A shorter amortization period can help you pay off your mortgage faster and save you money. Obvious? Perhaps. So why are more and more people choosing to stretch their amortization as long as possible? The recent changes to Canadian mortgage regulations that limit amortization periods to 25-years have caused a bit of tension across the country as families scramble to manage increased payments.
However, at the end of the day, this restriction will go a long way to improving the pocketbooks of families from coast-to-coast. It wasn’t long ago that home hunters strove for shorter amortization periods in order to pay off their mortgage as soon as possible. As mortgage rules relaxed, so too did our dedication to frugality.
Ottawa’s new mortgage rules are intended to help us regain that focus and ensure thatwe avoid carrying debt into retirement.
Ottawa’s new amortization rules might seem a bit harsh, but the rationale behind them is actually pretty straight forward. Economic limitations have forced many young professionals to put homeownership on the back burner. As such, the age of the average first-time homebuyer continues to creep higher and higher. Imagine being a 35-year-old and amortizing your mortgage for another 35 – so much for retiring at 60! With the limiting of amortizations to 25 years, the current generation will be forced to better manage their money – which isn’t necessarily a bad thing.

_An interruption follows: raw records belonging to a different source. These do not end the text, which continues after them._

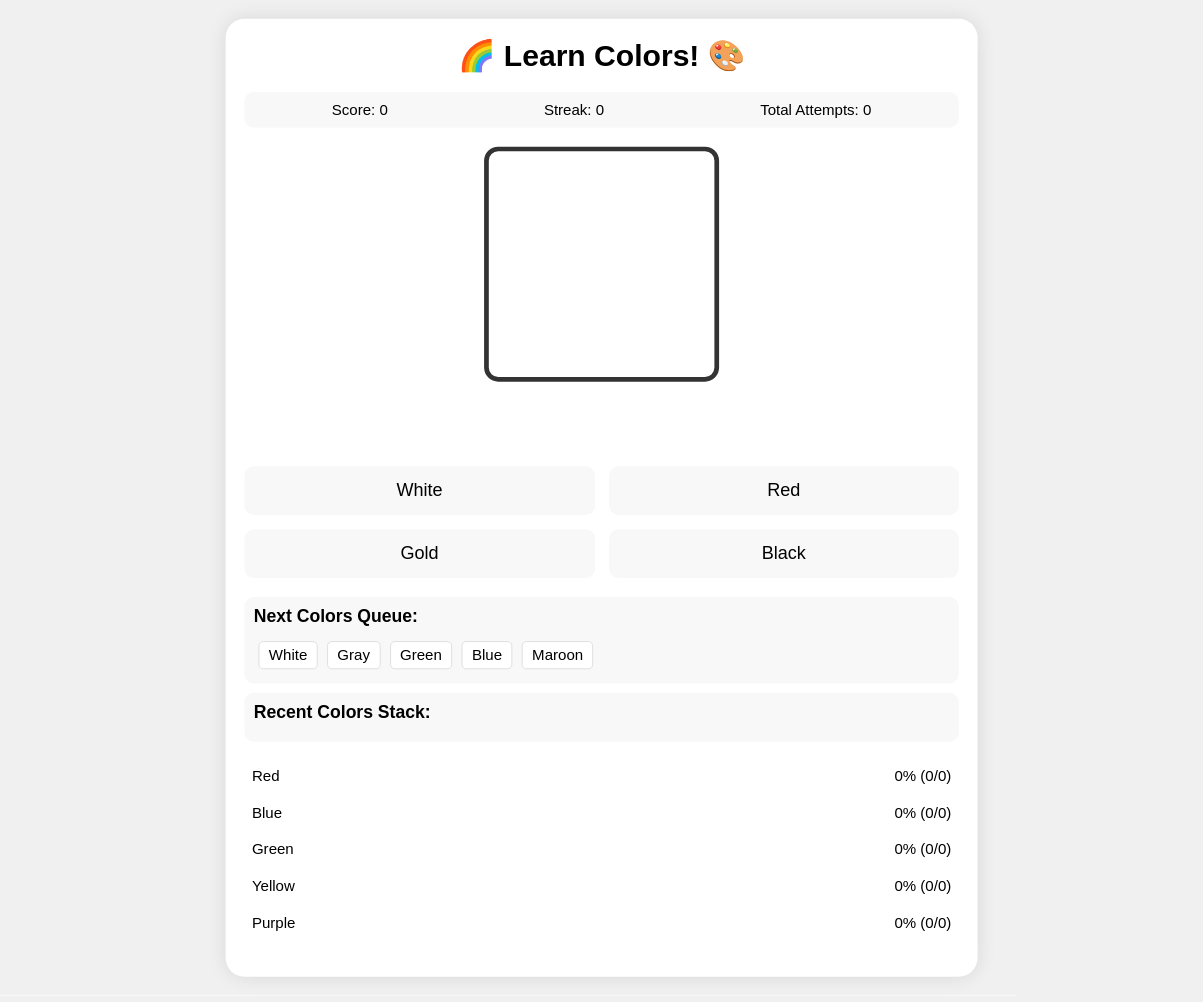
Repository: abhijeets54/learncolors
Page: project.html
The author's editor kept a copy of each file at every save. The page is drawn from the files as they stood at one save, then again after the next save.
The browser window is 1280 px wide. The pictures show the whole page, at 94% of full size.

Above is the page before, as saved 2024-11-14 15:52:41.

### project.html
<!DOCTYPE html>
<html lang="en">
<head>
    <meta charset="UTF-8">
    <meta name="viewport" content="width=device-width, initial-scale=1.0">
    <title>Learn Colors!</title>
    <style>
        * {
            margin: 0;
            padding: 0;
            box-sizing: border-box;
            font-family: 'Comic Sans MS', cursive, sans-serif;
        }

        body {
            min-height: 100vh;
            background: #f0f0f0;
            padding: 20px;
        }

        .container {
            max-width: 800px;
            margin: 0 auto;
            background: white;
            padding: 20px;
            border-radius: 20px;
            box-shadow: 0 0 20px rgba(0,0,0,0.1);
        }

        .header {
            text-align: center;
            margin-bottom: 20px;
        }

        .stats {
            display: flex;
            justify-content: space-around;
            margin: 20px 0;
            padding: 10px;
            background: #f8f8f8;
            border-radius: 10px;
        }

        .color-display {
            width: 250px;
            height: 250px;
            margin: 20px auto;
            border-radius: 15px;
            border: 5px solid #333;
        }

        .options-grid {
            display: grid;
            grid-template-columns: repeat(2, 1fr);
            gap: 15px;
            margin: 20px 0;
        }

        .color-btn {
            padding: 15px;
            font-size: 1.2em;
            border: none;
            border-radius: 10px;
            cursor: pointer;
            background: #f8f8f8;
            transition: transform 0.2s;
        }

        .color-btn:hover {
            transform: scale(1.05);
        }

        .feedback {
            text-align: center;
            height: 50px;
            font-size: 1.5em;
            margin: 20px 0;
        }

        .queue-display, .stack-display {
            background: #f8f8f8;
            padding: 10px;
            margin: 10px 0;
            border-radius: 10px;
        }

        .queue-display h3, .stack-display h3 {
            margin-bottom: 10px;
        }

        .color-item {
            display: inline-block;
            margin: 5px;
            padding: 5px 10px;
            border-radius: 5px;
            background: #fff;
            border: 1px solid #ddd;
        }

        .performance-list {
            list-style: none;
            margin: 20px 0;
        }

        .performance-item {
            padding: 8px;
            margin: 5px 0;
            background: #fff;
            border-radius: 5px;
            display: flex;
            justify-content: space-between;
        }
    </style>
</head>
<body>
    <div class="container">
        <div class="header">
            <h1>🌈 Learn Colors! 🎨</h1>
        </div>

        <div class="stats">
            <div>Score: <span id="score">0</span></div>
            <div>Streak: <span id="streak">0</span></div>
            <div>Total Attempts: <span id="attempts">0</span></div>
        </div>

        <div class="color-display" id="colorDisplay"></div>
        <div class="feedback" id="feedback"></div>
        <div class="options-grid" id="options"></div>

        <div class="queue-display">
            <h3>Next Colors Queue:</h3>
            <div id="queueDisplay"></div>
        </div>

        <div class="stack-display">
            <h3>Recent Colors Stack:</h3>
            <div id="stackDisplay"></div>
        </div>

        <div class="performance-list" id="performanceList"></div>
    </div>

    <script>
        // Basic Queue implementation using Array
        class Queue {
            constructor() {
                this.items = [];
            }

            enqueue(element) {
                this.items.push(element);
            }

            dequeue() {
                if(this.isEmpty()) return null;
                return this.items.shift();
            }

            peek() {
                if(this.isEmpty()) return null;
                return this.items[0];
            }

            isEmpty() {
                return this.items.length === 0;
            }

            getItems() {
                return [...this.items];
            }
        }

        // Basic Stack implementation using Array
        class Stack {
            constructor(maxSize = 5) {
                this.items = [];
                this.maxSize = maxSize;
            }

            push(element) {
                if(this.items.length === this.maxSize) {
                    this.items.pop();
                }
                this.items.unshift(element);
            }

            pop() {
                if(this.isEmpty()) return null;
                return this.items.shift();
            }

            peek() {
                if(this.isEmpty()) return null;
                return this.items[0];
            }

            isEmpty() {
                return this.items.length === 0;
            }

            getItems() {
                return [...this.items];
            }
        }

        // Array of basic colors
        const COLORS = [
            { name: 'Red', hex: '#FF0000' },
            { name: 'Blue', hex: '#0000FF' },
            { name: 'Green', hex: '#008000' },
            { name: 'Yellow', hex: '#FFFF00' },
            { name: 'Purple', hex: '#800080' },
            { name: 'Orange', hex: '#FFA500' },
            { name: 'Brown', hex: '#8B4513' },
            { name: 'Black', hex: '#000000' },
            { name: 'White', hex: '#FFFFFF' },
            { name: 'Gray', hex: '#808080' },
            { name: 'Pink', hex: '#FFC0CB' },
            { name: 'Navy', hex: '#000080' },
            { name: 'Maroon', hex: '#800000' },
            { name: 'Teal', hex: '#008080' },
            { name: 'Gold', hex: '#FFD700' }
        ];

        // Performance tracking array
        let colorPerformance = COLORS.map(color => ({
            name: color.name,
            attempts: 0,
            correct: 0
        }));

        // Game state variables
        let score = 0;
        let streak = 0;
        let attempts = 0;
        let currentColor = null;
        let colorQueue = new Queue();
        let recentColors = new Stack(5);

        // Initialize color queue with random colors
        function initializeQueue() {
            // Fisher-Yates shuffle algorithm
            let shuffledColors = [...COLORS];
            for(let i = shuffledColors.length - 1; i > 0; i--) {
                const j = Math.floor(Math.random() * (i + 1));
                [shuffledColors[i], shuffledColors[j]] = [shuffledColors[j], shuffledColors[i]];
            }

            shuffledColors.forEach(color => colorQueue.enqueue(color));
        }

        // Bubble sort for performance ranking
        function sortPerformance() {
            let arr = [...colorPerformance];
            for(let i = 0; i < arr.length; i++) {
                for(let j = 0; j < arr.length - i - 1; j++) {
                    let rate1 = arr[j].attempts === 0 ? 0 : (arr[j].correct / arr[j].attempts);
                    let rate2 = arr[j+1].attempts === 0 ? 0 : (arr[j+1].correct / arr[j+1].attempts);
                    if(rate1 < rate2) {
                        [arr[j], arr[j+1]] = [arr[j+1], arr[j]];
                    }
                }
            }
            return arr;
        }

        // Generate options using selection sort for difficulty
        function generateOptions(correctColor) {
            let options = [correctColor];
            let availableColors = COLORS.filter(c => c !== correctColor);

            // Selection sort based on performance (to mix easy and hard colors)
            for(let i = 0; i < availableColors.length; i++) {
                let minIdx = i;
                for(let j = i + 1; j < availableColors.length; j++) {
                    let perf1 = colorPerformance.find(p => p.name === availableColors[minIdx].name);
                    let perf2 = colorPerformance.find(p => p.name === availableColors[j].name);
                    let rate1 = perf1.attempts === 0 ? 0 : (perf1.correct / perf1.attempts);
                    let rate2 = perf2.attempts === 0 ? 0 : (perf2.correct / perf2.attempts);
                    if(rate1 > rate2) minIdx = j;
                }
                if(minIdx !== i) {
                    [availableColors[i], availableColors[minIdx]] =
                    [availableColors[minIdx], availableColors[i]];
                }
            }

            // Select 3 more colors (mix of easy and difficult)
            options.push(availableColors[0]); // Most difficult
            options.push(availableColors[Math.floor(availableColors.length / 2)]); // Medium
            options.push(availableColors[availableColors.length - 1]); // Easiest

            // Shuffle options
            return options.sort(() => Math.random() - 0.5);
        }

        function updateDisplay() {
            document.getElementById('score').textContent = score;
            document.getElementById('streak').textContent = streak;
            document.getElementById('attempts').textContent = attempts;

            // Update queue display
            const queueItems = colorQueue.getItems();
            document.getElementById('queueDisplay').innerHTML = queueItems
                .slice(0, 5)
                .map(color => `<span class="color-item">${color.name}</span>`)
                .join('');

            // Update stack display
            const stackItems = recentColors.getItems();
            document.getElementById('stackDisplay').innerHTML = stackItems
                .map(color => `<span class="color-item">${color.name}</span>`)
                .join('');

            // Update performance list
            const sortedPerformance = sortPerformance().slice(0, 5);
            document.getElementById('performanceList').innerHTML = sortedPerformance
                .map(p => {
                    const rate = p.attempts === 0 ? 0 : Math.round((p.correct / p.attempts) * 100);
                    return `<div class="performance-item">
                        <span>${p.name}</span>
                        <span>${rate}% (${p.correct}/${p.attempts})</span>
                    </div>`;
                })
                .join('');
        }

        function nextColor() {
            if(colorQueue.isEmpty()) {
                initializeQueue();
            }
            currentColor = colorQueue.dequeue();
            if(currentColor) {
                document.getElementById('colorDisplay').style.backgroundColor = currentColor.hex;
                const options = generateOptions(currentColor);

                document.getElementById('options').innerHTML = options
                    .map(color => `<button class="color-btn" onclick="checkAnswer('${color.name}')">
                        ${color.name}
                    </button>`)
                    .join('');
            }
        }

        function checkAnswer(answer) {
            attempts++;
            const isCorrect = answer === currentColor.name;

            // Update performance tracking
            const perf = colorPerformance.find(p => p.name === currentColor.name);
            perf.attempts++;
            if(isCorrect) {
                perf.correct++;
                score += 10 * (streak + 1);
                streak++;
            } else {
                streak = 0;
            }

            // Update recent colors stack
            recentColors.push(currentColor);

            // Show feedback
            const feedback = document.getElementById('feedback');
            feedback.textContent = isCorrect ?
                '🎉 Correct! Well done! 🌟' :
                `Try again! That was ${currentColor.name}`;
            feedback.style.color = isCorrect ? 'green' : 'red';

            updateDisplay();
            setTimeout(() => {
                feedback.textContent = '';
                nextColor();
            }, 1500);
        }

        // Initialize game
        initializeQueue();
        updateDisplay();
        nextColor();
    </script>
</body>
</html>

After the next save:
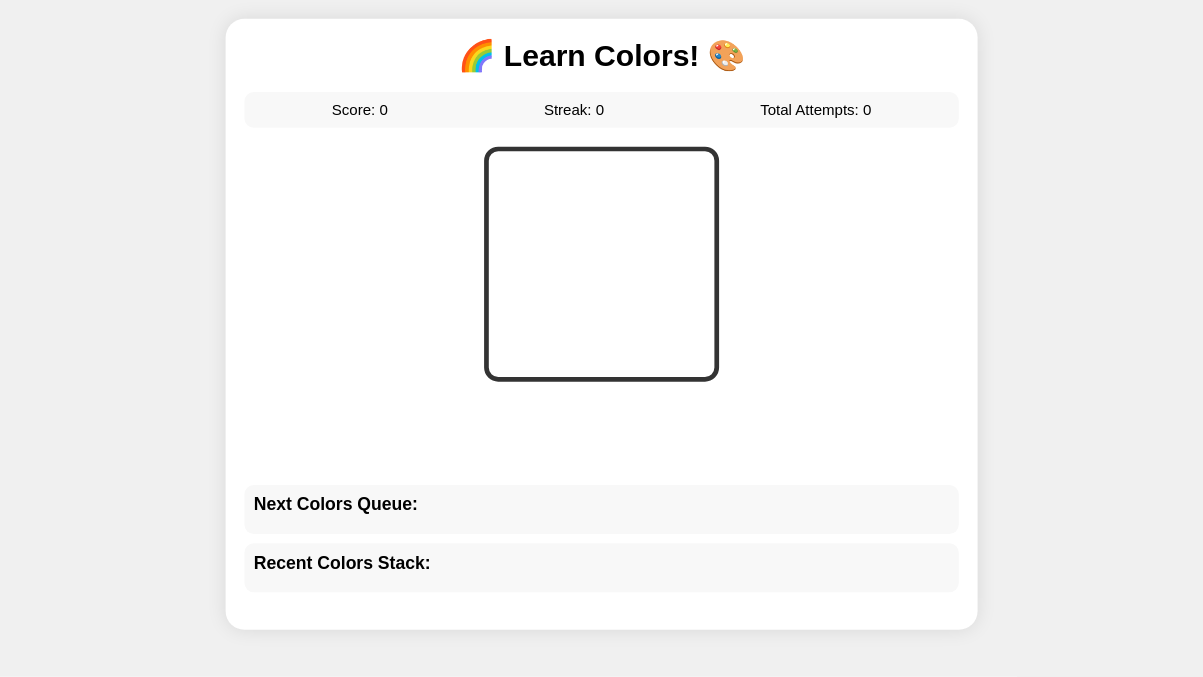
Console error: ReferenceError: initializeQueue is not defined
Saved 53 s later.
--- a/project.html
+++ b/project.html
@@ -239,16 +239,16 @@
         let recentColors = new Stack(5);
 
         // Initialize color queue with random colors
-        function initializeQueue() {
-            // Fisher-Yates shuffle algorithm
-            let shuffledColors = [...COLORS];
-            for(let i = shuffledColors.length - 1; i > 0; i--) {
-                const j = Math.floor(Math.random() * (i + 1));
-                [shuffledColors[i], shuffledColors[j]] = [shuffledColors[j], shuffledColors[i]];
-            }
-
-            shuffledColors.forEach(color => colorQueue.enqueue(color));
-        }
+        // function initializeQueue() {
+        //     // Fisher-Yates shuffle algorithm
+        //     let shuffledColors = [...COLORS];
+        //     for(let i = shuffledColors.length - 1; i > 0; i--) {
+        //         const j = Math.floor(Math.random() * (i + 1));
+        //         [shuffledColors[i], shuffledColors[j]] = [shuffledColors[j], shuffledColors[i]];
+        //     }
+
+        //     shuffledColors.forEach(color => colorQueue.enqueue(color));
+        // }
 
         // Bubble sort for performance ranking
         function sortPerformance() {

After the save that followed:
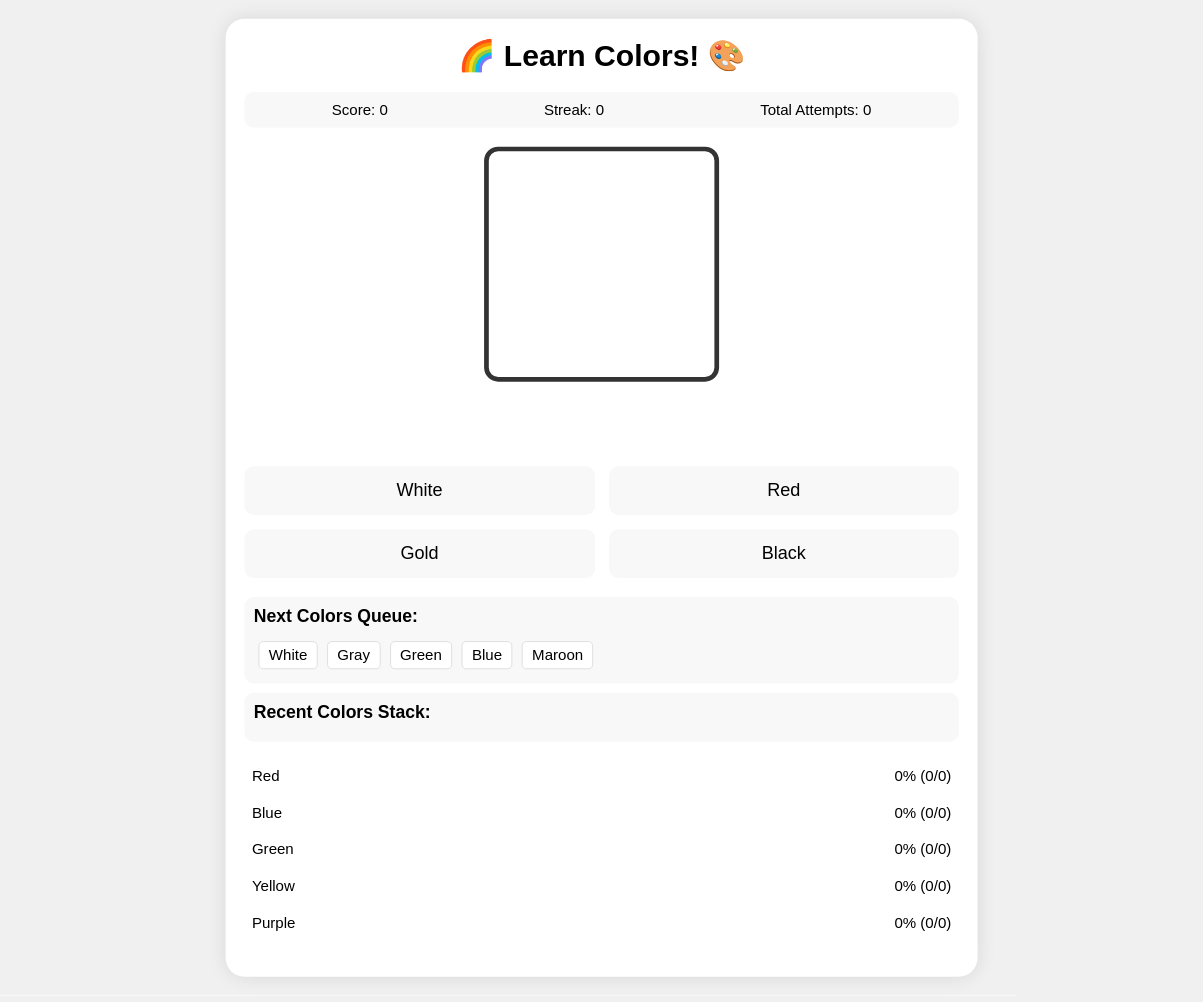
The error is gone.
Saved 27 s later.
--- a/project.html
+++ b/project.html
@@ -239,16 +239,16 @@
         let recentColors = new Stack(5);
 
         // Initialize color queue with random colors
-        // function initializeQueue() {
-        //     // Fisher-Yates shuffle algorithm
-        //     let shuffledColors = [...COLORS];
-        //     for(let i = shuffledColors.length - 1; i > 0; i--) {
-        //         const j = Math.floor(Math.random() * (i + 1));
-        //         [shuffledColors[i], shuffledColors[j]] = [shuffledColors[j], shuffledColors[i]];
-        //     }
-
-        //     shuffledColors.forEach(color => colorQueue.enqueue(color));
-        // }
+        function initializeQueue() {
+            // Fisher-Yates shuffle algorithm
+            let shuffledColors = [...COLORS];
+            for(let i = shuffledColors.length - 1; i > 0; i--) {
+                const j = Math.floor(Math.random() * (i + 1));
+                [shuffledColors[i], shuffledColors[j]] = [shuffledColors[j], shuffledColors[i]];
+            }
+
+            shuffledColors.forEach(color => colorQueue.enqueue(color));
+        }
 
         // Bubble sort for performance ranking
         function sortPerformance() {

The Cost of Time
Just how much money will you need to come up with in order to cover a 5-year amortization reduction? Surprisingly, not a lot. For every $100,000 of your mortgage (assuming the interest rate is 5 percent) your payment will only go up about $48 a month. Piece of cake, right? Increasing your payment by roughly $50 a month will also save you close to $17,000 in interest costs per $100,000 over your mortgages lifetime.
How to Choose the Right Amortization Period
Sometimes a borrower’s best interests aren’t always served by the shortest mortgage amortization. When selecting your amortization period, consider the following:
- Your budget – Could you comfortably afford your mortgage if rates increased by 2 or 3 percent?
- Your expenses – Is there a better use of your cash flow than simply paying off your mortgage?
Shorter amortization periods are designed to provide net savings only if you have no better alternative for the additional cash that you’re putting towards your payments. In some cases, paying off your mortgage sooner can actually cost you money. If putting more towards your mortgage causes you to deplete your contingency funds, you could be setting yourself up for failure.
Watch Out for Opportunity Costs
Certain types of property buyers need to pay extra attention to the opportunity costs associated with shorter mortgage periods. These include:
- Property investors (those who need to minimize payments in order to maximize cashflow)
- Self-employed home hunters (especially those that need the funds to reinvest into their business)
- Commission earners (those who need to build an emergency fund for leaner months)
- Families who have accumulated debt, are working to improve their retirement savings, or build education savings
How long should you amortize for? Ask a mortgage specialist from FamilyLending.ca! Their online mortgage experts can help you lock in the best mortgage rate available.